pcs at the crossroads?

by Steve Ryan

The Public and Commercial Services union (PCS ) is currently balloting in a general secretary election. The union is one of the biggest in the TUC and seen as a left led bastion of militancy.

At first sight the elections seem unremarkable: the left poster boy Mark Serwotka is standing as the incumbent against only one opponent, Rob Bryson, who is standing in a last ditch effort by the  rump of the old Reamsbottom-led right wing ‘Moderate’ group. Continue reading “pcs at the crossroads?”

union sell-outs – disbelief and dialectics

by Adam Ford

Many postal workers and their supporters were left disgusted and disbelieving on Bonfire Night. Billy Hayes and his Communication Workers Union executive had unanimously voted to sabotage a series of strikes which enjoyed widespread support, and guaranteed there would be no strikes until after Christmas. What’s more, they had gained nothing concrete in return. When the new year comes around, Royal Mail will still be looking to make thousands of workers redundant, and attack the conditions of those that remain. In the meantime, posties are already facing a meagre festive period, having lost hundreds and even thousands of pounds in wages on the picket lines.

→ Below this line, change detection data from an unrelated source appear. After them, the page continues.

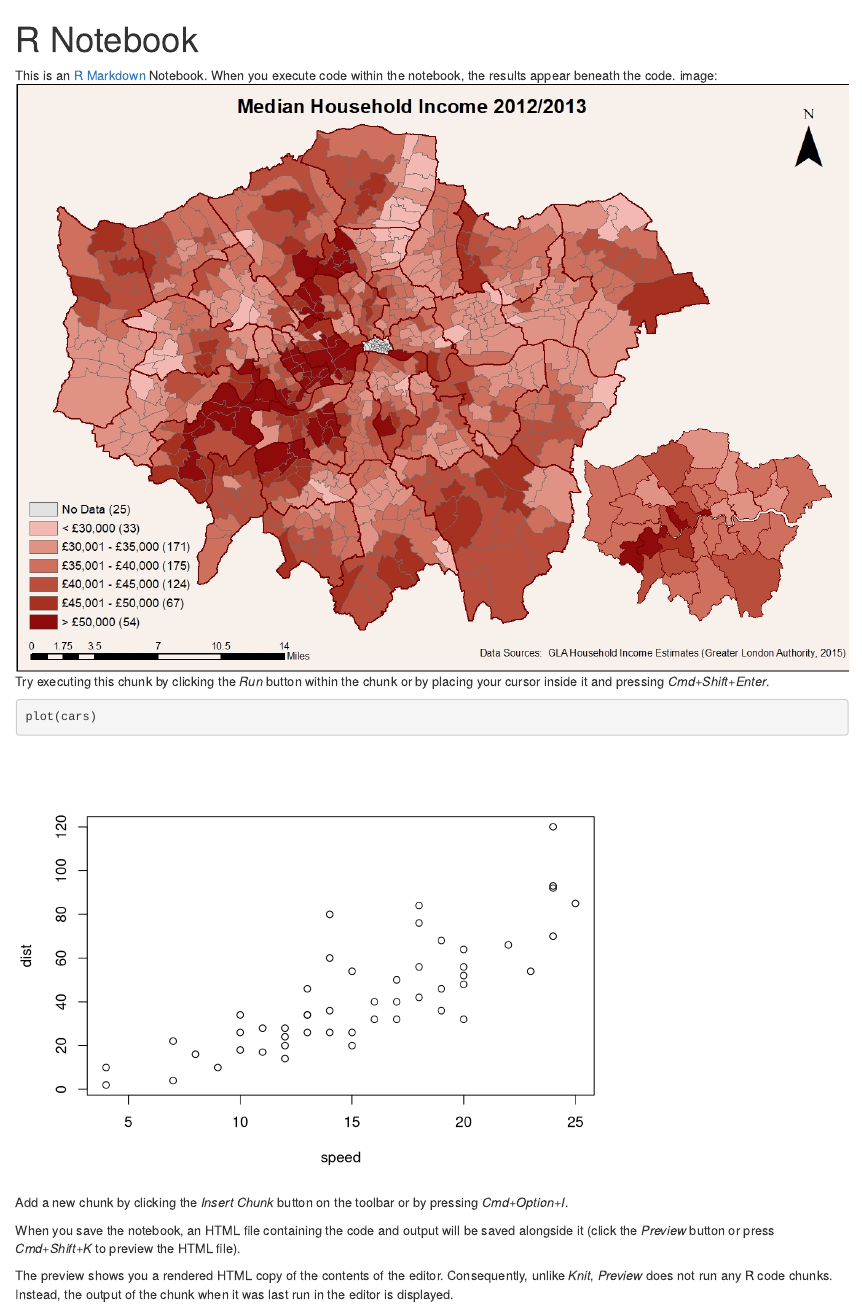
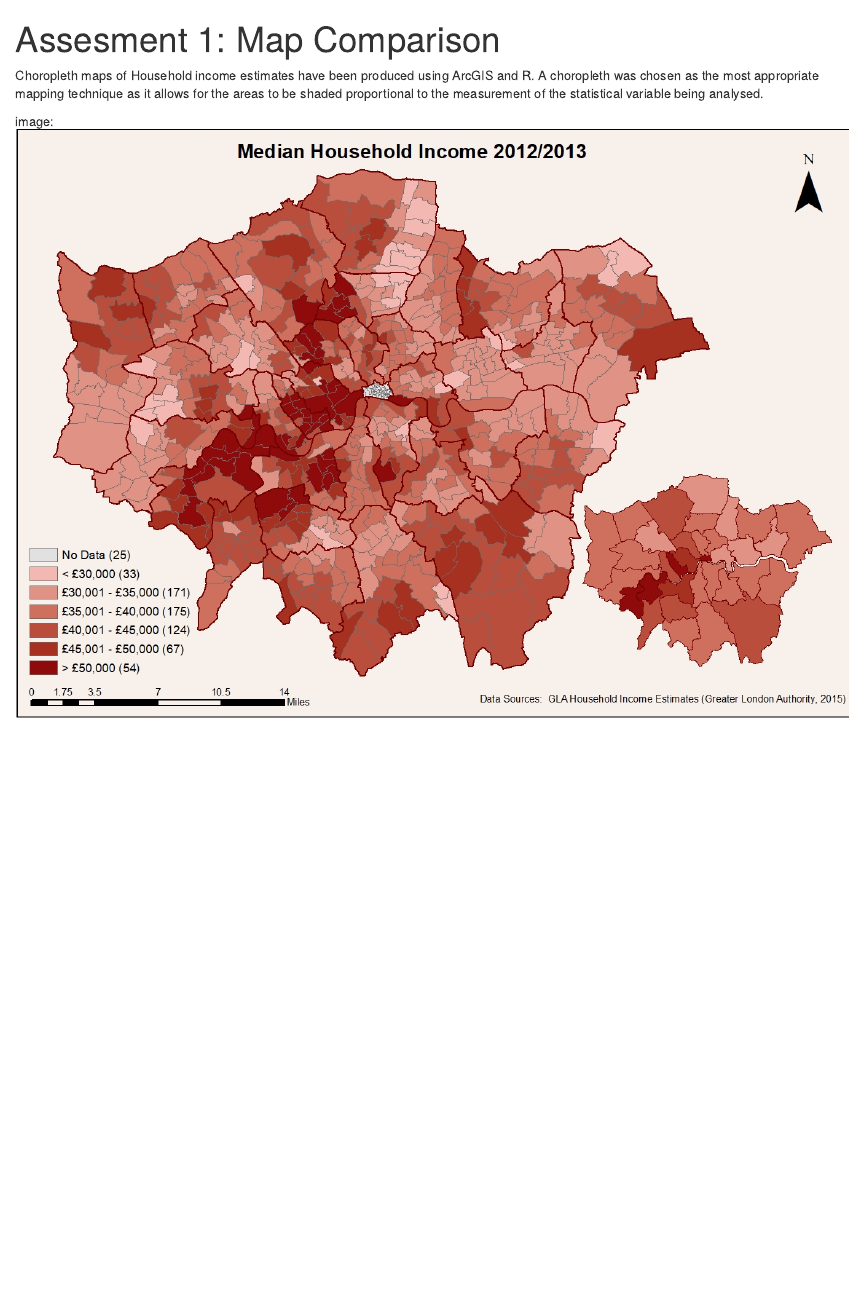
Before and after one commit to HannahG1250/GIS, an R Markdown document (AssessmentPart1.Rmd): the page in a window 1100 px wide, from its top. Rendered offline with R 4.5, knitr and Pandoc, with nearby package versions.

Commit message:
structuring report

````diff
--- a/AssessmentPart1.Rmd
+++ b/AssessmentPart1.Rmd
@@ -1,20 +1,9 @@
 ---
-title: "R Notebook"
+title: "Assesment 1: Map Comparison"
 output:
   html_notebook: default
   pdf_document: default
 ---
+Choropleth maps of Household income estimates have been produced using ArcGIS and R. A choropleth was chosen as the most appropriate mapping technique as it allows for the areas to be shaded proportional to the measurement of the statistical variable being analysed.
 
-This is an [R Markdown](http://rmarkdown.rstudio.com) Notebook. When you execute code within the notebook, the results appear beneath the code.
 image: ![](IncomeMap_Final.jpg)
-Try executing this chunk by clicking the *Run* button within the chunk or by placing your cursor inside it and pressing *Cmd+Shift+Enter*.
-
-```{r}
-plot(cars)
-```
-
-Add a new chunk by clicking the *Insert Chunk* button on the toolbar or by pressing *Cmd+Option+I*.
-
-When you save the notebook, an HTML file containing the code and output will be saved alongside it (click the *Preview* button or press *Cmd+Shift+K* to preview the HTML file).
-
-The preview shows you a rendered HTML copy of the contents of the editor. Consequently, unlike *Knit*, *Preview* does not run any R code chunks. Instead, the output of the chunk when it was last run in the editor is displayed.
````
Also changed, not shown: AssessmentPart1.nb.html.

A message on the ‘I Support the Postal Workers!’ Facebook group summed up the thoughts and feelings of many:
“All the postal workers in Stevenage are furious at the strike being called off. They feel that Royal Mail have got what they wanted eg mail being delivered for Xmas. As soon as Xmas is out of the way Royal Mail will be pushing the changes through and not giving a stuff about the workers. Some feel that they have lost wages for nothing.” Continue reading “union sell-outs – disbelief and dialectics”

reading for 16th november london trade union discussion group

The next of The Commune’s London reading groups takes place from 7pm on Monday 16th November at the Artillery Arms, 102 Bunhill Row, near Old Street.


The meeting is on the question of trade union democracy. The questions around which the discussion is based, and recommended reading material, are posted below. All welcome. Email uncaptiveminds@gmail.com for more details. Continue reading “reading for 16th november london trade union discussion group”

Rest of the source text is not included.